__PROBLEM TO WORK ON__
Whenever the word "navigation" turns up in a line of the data below, copy that line.

[Excerpts from a dataset]

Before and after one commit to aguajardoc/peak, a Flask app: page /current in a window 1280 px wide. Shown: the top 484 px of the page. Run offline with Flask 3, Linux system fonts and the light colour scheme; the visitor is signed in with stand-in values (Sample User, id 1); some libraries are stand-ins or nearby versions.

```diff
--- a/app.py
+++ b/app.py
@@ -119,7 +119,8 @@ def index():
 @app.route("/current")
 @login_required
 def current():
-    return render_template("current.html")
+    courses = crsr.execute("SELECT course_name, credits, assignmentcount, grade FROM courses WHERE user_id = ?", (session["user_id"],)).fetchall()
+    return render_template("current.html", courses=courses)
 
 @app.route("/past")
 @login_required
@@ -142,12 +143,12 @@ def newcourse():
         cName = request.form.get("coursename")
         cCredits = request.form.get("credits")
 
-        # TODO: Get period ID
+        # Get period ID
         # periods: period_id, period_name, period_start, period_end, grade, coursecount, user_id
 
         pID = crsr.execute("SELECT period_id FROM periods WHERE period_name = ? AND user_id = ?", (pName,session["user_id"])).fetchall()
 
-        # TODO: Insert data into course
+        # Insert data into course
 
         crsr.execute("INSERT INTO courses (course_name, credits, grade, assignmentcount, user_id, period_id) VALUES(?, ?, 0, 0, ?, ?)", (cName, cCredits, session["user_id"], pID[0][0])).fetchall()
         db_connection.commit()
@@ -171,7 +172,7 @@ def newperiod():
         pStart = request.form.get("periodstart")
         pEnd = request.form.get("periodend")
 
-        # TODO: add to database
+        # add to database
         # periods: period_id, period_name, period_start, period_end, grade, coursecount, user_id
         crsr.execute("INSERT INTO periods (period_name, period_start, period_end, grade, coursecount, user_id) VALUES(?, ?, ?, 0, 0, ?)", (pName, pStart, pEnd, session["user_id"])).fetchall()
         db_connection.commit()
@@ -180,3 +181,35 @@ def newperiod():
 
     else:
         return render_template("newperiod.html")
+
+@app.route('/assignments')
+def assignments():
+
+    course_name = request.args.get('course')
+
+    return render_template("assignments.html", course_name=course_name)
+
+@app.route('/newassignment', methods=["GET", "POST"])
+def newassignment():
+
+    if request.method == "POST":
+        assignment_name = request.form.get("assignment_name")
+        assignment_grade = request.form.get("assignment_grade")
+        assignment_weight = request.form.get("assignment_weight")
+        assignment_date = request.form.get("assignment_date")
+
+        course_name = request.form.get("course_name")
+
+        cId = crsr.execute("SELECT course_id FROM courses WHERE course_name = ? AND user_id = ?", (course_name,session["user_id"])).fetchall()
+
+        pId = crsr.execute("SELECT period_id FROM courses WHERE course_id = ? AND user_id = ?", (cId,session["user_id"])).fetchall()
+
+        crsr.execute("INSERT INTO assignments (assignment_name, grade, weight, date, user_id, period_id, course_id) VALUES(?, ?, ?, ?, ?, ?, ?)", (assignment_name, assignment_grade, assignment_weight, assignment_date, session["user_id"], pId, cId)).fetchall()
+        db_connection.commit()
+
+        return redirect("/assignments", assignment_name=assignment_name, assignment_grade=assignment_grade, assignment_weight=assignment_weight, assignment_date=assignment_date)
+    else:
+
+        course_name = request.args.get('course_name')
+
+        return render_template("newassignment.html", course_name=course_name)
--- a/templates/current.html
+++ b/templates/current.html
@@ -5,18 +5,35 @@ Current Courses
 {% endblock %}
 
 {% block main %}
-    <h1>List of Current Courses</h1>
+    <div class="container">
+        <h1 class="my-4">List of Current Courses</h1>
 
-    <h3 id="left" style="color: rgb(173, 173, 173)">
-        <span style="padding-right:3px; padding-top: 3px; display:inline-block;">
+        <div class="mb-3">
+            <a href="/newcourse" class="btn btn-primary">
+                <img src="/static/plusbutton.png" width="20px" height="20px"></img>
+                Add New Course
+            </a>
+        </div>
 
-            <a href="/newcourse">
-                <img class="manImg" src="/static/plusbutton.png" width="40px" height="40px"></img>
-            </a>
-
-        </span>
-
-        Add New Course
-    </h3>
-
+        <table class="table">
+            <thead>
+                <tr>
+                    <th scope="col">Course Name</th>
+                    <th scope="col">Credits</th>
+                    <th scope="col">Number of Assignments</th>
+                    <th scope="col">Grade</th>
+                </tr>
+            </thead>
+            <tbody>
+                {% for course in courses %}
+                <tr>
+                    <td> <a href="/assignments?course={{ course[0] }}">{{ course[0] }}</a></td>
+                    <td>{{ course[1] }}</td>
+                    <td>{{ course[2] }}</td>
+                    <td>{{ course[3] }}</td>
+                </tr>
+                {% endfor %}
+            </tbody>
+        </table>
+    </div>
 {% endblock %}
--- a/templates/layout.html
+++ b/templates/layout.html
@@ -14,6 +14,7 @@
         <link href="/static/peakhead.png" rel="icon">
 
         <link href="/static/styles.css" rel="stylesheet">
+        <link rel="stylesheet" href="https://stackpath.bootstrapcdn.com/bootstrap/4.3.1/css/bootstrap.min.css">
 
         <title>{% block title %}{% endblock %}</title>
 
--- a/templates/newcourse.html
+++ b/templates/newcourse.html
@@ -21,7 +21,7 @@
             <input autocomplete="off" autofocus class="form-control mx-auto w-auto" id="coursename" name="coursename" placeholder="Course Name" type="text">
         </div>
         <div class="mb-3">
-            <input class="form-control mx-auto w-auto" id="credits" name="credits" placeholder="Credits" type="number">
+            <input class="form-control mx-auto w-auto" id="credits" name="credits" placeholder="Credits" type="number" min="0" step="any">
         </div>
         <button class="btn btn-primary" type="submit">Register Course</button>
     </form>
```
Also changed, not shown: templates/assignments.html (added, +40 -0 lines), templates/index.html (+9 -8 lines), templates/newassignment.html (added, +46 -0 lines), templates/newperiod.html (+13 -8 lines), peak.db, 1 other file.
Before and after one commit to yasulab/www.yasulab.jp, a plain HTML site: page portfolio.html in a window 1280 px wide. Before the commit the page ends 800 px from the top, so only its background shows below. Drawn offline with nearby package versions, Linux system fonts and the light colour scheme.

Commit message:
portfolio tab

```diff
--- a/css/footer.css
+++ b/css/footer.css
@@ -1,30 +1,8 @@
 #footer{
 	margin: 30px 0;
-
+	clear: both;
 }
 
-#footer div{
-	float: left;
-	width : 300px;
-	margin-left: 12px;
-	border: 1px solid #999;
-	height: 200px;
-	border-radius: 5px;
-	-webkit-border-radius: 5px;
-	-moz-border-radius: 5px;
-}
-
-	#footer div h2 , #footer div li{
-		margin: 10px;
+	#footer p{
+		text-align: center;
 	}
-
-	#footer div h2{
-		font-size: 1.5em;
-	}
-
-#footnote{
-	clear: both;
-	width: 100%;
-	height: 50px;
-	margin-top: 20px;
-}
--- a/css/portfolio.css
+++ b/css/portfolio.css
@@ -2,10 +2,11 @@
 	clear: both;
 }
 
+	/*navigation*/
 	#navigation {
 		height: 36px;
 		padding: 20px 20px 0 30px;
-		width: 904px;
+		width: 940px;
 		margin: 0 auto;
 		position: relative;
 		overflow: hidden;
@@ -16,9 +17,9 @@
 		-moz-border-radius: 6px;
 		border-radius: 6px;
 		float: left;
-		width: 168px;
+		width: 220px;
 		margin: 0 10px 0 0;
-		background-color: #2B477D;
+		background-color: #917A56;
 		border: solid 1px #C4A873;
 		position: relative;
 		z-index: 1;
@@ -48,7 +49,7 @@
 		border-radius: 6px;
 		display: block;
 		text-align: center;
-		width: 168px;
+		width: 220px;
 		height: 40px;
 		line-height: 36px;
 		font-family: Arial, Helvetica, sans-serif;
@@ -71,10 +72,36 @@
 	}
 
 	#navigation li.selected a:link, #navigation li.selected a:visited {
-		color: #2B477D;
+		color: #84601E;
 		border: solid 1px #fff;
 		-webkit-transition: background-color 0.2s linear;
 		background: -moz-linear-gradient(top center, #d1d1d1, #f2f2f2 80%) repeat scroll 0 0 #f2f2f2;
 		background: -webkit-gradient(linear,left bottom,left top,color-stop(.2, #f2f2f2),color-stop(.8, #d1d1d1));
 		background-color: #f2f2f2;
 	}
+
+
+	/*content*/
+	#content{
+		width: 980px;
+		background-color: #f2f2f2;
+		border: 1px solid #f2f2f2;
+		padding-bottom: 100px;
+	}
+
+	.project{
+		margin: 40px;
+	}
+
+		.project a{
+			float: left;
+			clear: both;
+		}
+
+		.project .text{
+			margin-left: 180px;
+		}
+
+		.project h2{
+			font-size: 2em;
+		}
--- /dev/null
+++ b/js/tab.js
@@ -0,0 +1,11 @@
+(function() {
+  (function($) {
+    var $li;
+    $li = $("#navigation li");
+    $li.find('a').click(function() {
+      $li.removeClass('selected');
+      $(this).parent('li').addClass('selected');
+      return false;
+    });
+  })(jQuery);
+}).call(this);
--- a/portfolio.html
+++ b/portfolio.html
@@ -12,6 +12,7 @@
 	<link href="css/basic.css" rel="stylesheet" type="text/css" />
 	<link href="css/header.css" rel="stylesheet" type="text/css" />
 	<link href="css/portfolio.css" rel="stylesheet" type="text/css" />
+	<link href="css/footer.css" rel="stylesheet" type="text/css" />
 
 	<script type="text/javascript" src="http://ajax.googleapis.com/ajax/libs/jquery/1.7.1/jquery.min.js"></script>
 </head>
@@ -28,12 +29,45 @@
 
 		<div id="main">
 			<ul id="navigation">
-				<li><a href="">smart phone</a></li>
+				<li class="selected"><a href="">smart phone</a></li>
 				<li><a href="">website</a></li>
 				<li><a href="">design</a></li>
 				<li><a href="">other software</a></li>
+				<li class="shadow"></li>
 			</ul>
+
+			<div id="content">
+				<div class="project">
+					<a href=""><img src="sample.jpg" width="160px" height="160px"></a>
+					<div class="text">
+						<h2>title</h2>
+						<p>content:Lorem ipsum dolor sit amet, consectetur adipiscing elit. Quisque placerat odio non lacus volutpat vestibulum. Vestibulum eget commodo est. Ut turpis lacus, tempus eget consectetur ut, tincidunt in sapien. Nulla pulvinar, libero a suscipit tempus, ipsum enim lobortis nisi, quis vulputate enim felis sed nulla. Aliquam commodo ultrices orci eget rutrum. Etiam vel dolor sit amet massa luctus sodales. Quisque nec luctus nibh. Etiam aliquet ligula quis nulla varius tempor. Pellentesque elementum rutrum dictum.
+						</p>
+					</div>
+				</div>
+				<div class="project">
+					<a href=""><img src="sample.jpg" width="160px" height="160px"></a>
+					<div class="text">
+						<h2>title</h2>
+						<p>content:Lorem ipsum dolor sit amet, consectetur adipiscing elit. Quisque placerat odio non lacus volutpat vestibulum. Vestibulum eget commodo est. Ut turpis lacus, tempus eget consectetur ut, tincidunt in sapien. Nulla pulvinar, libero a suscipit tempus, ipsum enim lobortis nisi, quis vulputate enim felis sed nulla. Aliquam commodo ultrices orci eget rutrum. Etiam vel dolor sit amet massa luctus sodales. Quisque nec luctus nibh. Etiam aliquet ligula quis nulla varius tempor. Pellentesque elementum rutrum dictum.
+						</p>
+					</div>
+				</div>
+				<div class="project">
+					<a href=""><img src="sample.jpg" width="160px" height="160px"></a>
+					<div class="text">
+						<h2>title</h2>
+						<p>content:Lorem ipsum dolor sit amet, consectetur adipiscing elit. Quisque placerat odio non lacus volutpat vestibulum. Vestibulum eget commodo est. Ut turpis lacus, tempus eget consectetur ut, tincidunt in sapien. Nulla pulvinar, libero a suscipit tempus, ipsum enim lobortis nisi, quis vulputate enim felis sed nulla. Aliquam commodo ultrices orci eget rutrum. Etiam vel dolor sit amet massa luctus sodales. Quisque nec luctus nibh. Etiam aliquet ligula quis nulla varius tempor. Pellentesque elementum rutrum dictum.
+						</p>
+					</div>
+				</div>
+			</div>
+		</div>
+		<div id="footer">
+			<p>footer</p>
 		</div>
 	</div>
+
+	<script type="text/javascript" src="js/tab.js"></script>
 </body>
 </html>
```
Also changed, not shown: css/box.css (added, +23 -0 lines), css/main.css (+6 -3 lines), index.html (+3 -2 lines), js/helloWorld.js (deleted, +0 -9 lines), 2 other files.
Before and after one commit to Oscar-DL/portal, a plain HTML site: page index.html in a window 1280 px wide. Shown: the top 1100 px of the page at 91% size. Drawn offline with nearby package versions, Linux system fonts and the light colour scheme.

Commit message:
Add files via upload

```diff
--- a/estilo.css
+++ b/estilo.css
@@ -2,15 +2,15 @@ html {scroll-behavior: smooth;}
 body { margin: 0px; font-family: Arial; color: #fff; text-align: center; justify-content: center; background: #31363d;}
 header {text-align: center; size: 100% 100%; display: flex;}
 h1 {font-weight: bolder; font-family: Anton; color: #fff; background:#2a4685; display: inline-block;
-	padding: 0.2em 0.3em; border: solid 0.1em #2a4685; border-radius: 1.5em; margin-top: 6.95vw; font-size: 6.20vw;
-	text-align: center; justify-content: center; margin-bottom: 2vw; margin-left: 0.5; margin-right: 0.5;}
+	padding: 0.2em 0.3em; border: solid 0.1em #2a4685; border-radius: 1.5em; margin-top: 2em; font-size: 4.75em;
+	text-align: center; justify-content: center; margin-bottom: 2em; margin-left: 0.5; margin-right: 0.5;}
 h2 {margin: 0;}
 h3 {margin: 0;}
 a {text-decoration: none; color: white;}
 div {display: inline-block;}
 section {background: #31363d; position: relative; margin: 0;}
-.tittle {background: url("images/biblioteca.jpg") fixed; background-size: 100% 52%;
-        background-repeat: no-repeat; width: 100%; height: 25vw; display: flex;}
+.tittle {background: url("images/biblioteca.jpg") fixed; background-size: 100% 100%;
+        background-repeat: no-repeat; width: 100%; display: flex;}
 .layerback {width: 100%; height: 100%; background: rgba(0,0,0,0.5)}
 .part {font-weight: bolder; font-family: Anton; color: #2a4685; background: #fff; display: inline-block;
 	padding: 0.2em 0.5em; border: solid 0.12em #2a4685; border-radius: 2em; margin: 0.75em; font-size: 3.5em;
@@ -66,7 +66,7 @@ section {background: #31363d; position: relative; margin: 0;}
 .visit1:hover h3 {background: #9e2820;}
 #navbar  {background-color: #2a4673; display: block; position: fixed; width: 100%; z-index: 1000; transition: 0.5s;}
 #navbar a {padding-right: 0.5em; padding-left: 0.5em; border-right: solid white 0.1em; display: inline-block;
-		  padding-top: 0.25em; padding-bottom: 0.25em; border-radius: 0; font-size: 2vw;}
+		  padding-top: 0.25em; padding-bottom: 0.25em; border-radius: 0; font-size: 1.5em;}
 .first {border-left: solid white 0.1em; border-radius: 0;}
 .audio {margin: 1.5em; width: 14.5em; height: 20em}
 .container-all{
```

__COMPLETED EXERCISE__
+	/*navigation*/
 	#navigation {
 	#navigation li.selected a:link, #navigation li.selected a:visited {
+    $li = $("#navigation li");
 			<ul id="navigation">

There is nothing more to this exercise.